Oregon State University researchers discovered that hemp chemicals help protect humans against coronavirus infections.
While the majority of COVID-related news is depressing, a new study published in the Journal of Natural Products offers a glimmer of hope: a substance identified in living cannabis plants may help protect human cells from coronavirus infections.
Researchers at Oregon State University discovered that two acids contained in hemp, cannabigerolic acid (CBGA) and cannabidiolic acid (CBDA), were capable of preventing COVID infections by binding to the SARS-Cov-2 virus's spike protein.
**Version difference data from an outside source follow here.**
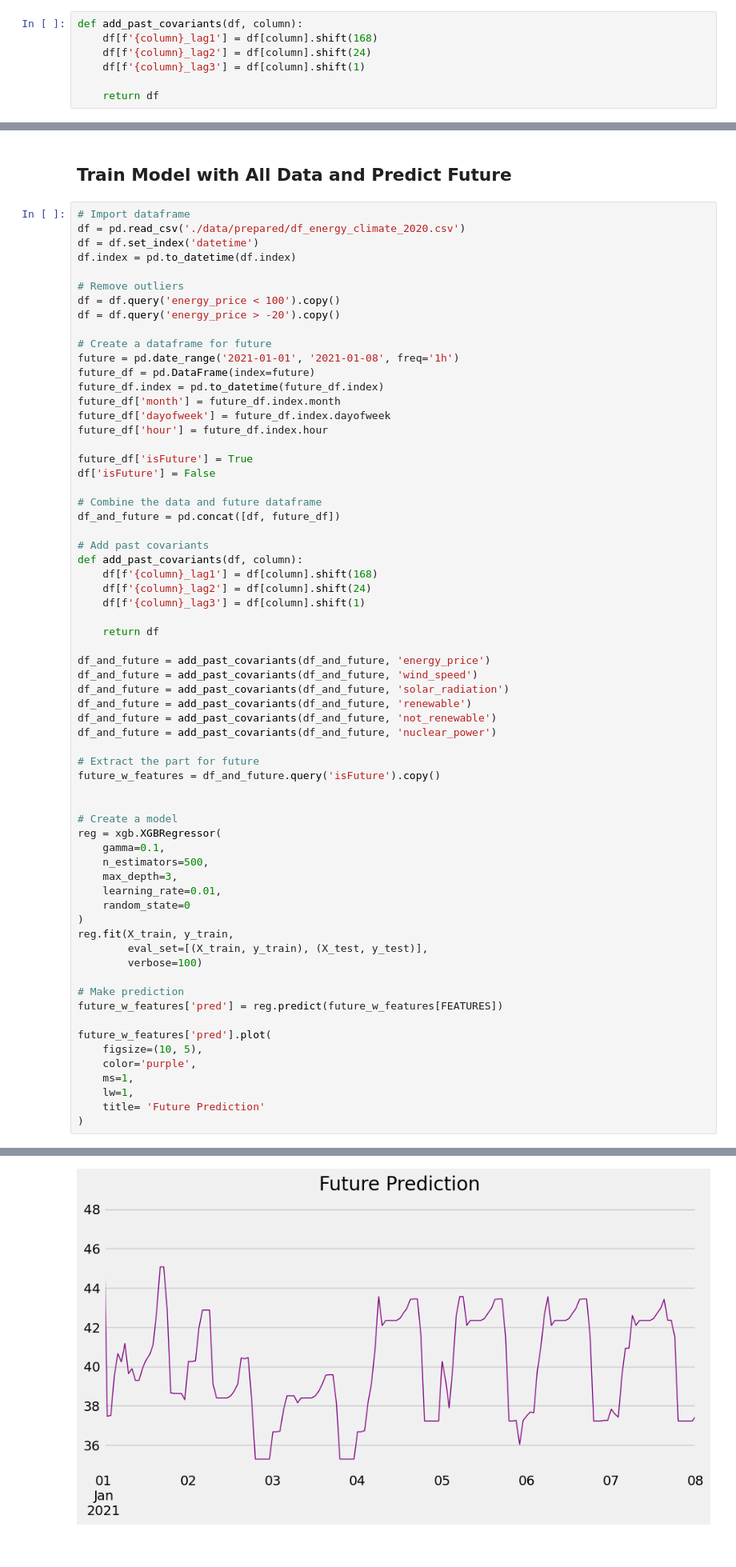
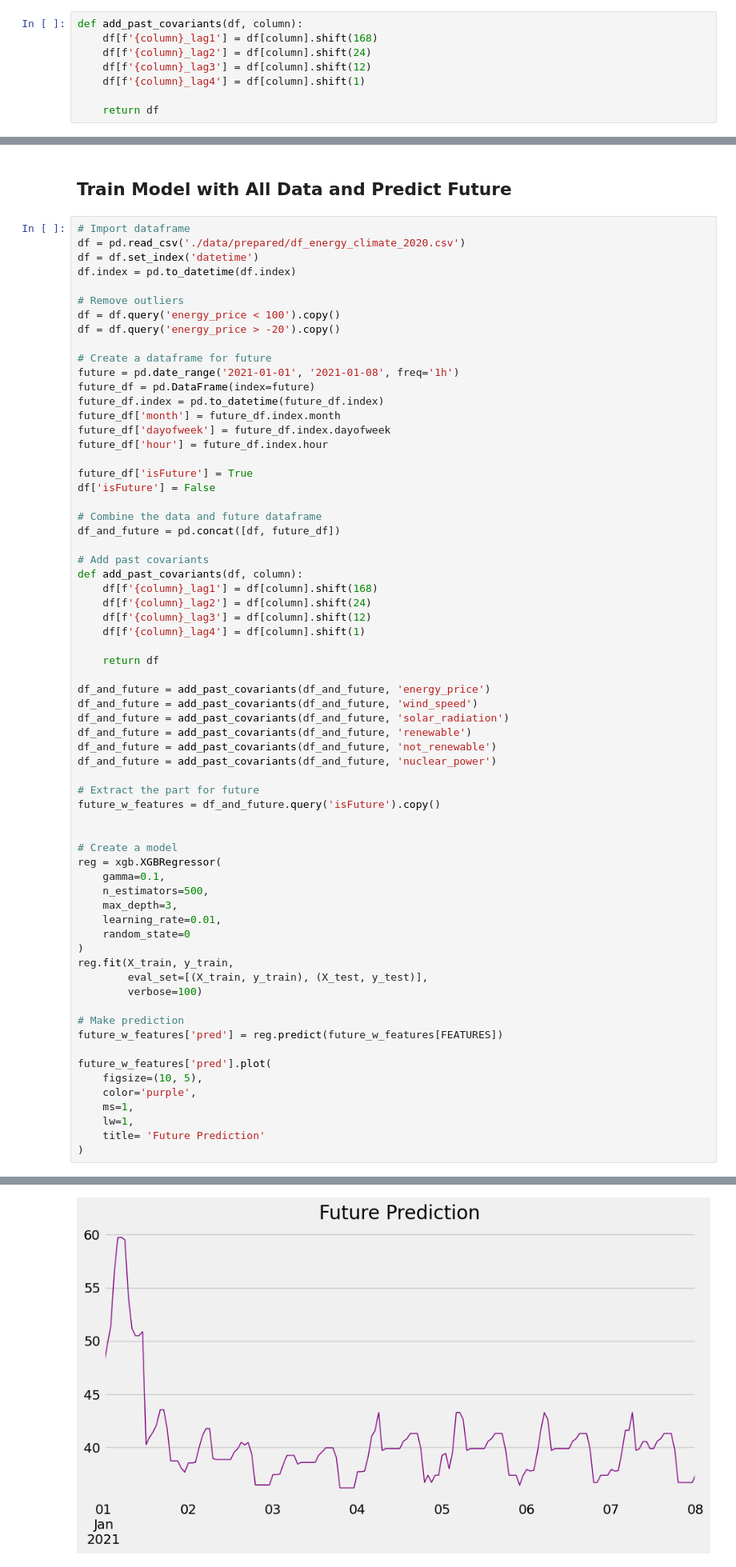
Before and after one commit to M-123-456/team-6-energy-costs, a Jupyter notebook: XGBoost_model.ipynb, the cells around one changed output, grey strips where cells are left out. Shown at 80% size. Cells and saved outputs as stored; diff of their text form.

```diff
--- a/XGBoost_model.ipynb
+++ b/XGBoost_model.ipynb
@@ -461,7 +461,8 @@ Fold MAPE scores: [0.3479631804203069, 0.28994661041356495, 0.1491597328844766,
 def add_past_covariants(df, column):
     df[f'{column}_lag1'] = df[column].shift(168)
     df[f'{column}_lag2'] = df[column].shift(24)
-    df[f'{column}_lag3'] = df[column].shift(1)
+    df[f'{column}_lag3'] = df[column].shift(12)
+    df[f'{column}_lag4'] = df[column].shift(1)
 
     return df
 # %%
@@ -812,7 +814,8 @@ df_and_future = pd.concat([df, future_df])
 def add_past_covariants(df, column):
     df[f'{column}_lag1'] = df[column].shift(168)
     df[f'{column}_lag2'] = df[column].shift(24)
-    df[f'{column}_lag3'] = df[column].shift(1)
+    df[f'{column}_lag3'] = df[column].shift(12)
+    df[f'{column}_lag4'] = df[column].shift(1)
 
     return df
 
@@ -859,2 +862,2 @@ future_w_features['pred'].plot(
 <AxesSubplot: title={'center': 'Future Prediction'}>
-[figure, old version]
+[figure, new version]
```
Also changed, not shown: parts of 8 cells of this notebook.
"Any element of the infection and replication cycle is a potential target for antiviral intervention," says lead author Dr Richard van Breemen. "The attachment of the spike protein's receptor binding domain to the human cell surface receptor ACE2 is a vital stage in that cycle."
"This suggests that cell entry inhibitors, such as hemp acids, could be employed to prevent SARS-CoV-2 infection as well as to shorten infections by stopping virus particles from infecting human cells."
Unfortunately for stoners, these data do not imply that using marijuana prevents COVID. Instead, you'd have to take these hemp chemicals orally, most likely as a pill or liquid.
"These cannabinoid acids are plentiful in hemp and various hemp preparations," lead author Dr Richard van Breemen adds. "They are not regulated chemicals like THC, the psychoactive element in marijuana, and have a favorable human safety profile."
The study also suggests that these acids could be employed to attack COVID mutations. "Our findings suggest that hemp compounds are similarly effective against SARS–CoV–2 variations, including variant B.1.1.7, which was discovered in the United Kingdom, and variant B.1.351, which was discovered in South Africa."
It's feasible that this discovery will aid in the fight against the Omicron variety as well. "Our statistics demonstrate that CBDA and CBGA are effective against the two variants we looked at, and we hope that trend will extend to other existing and future variants," adds Dr. van Breemen.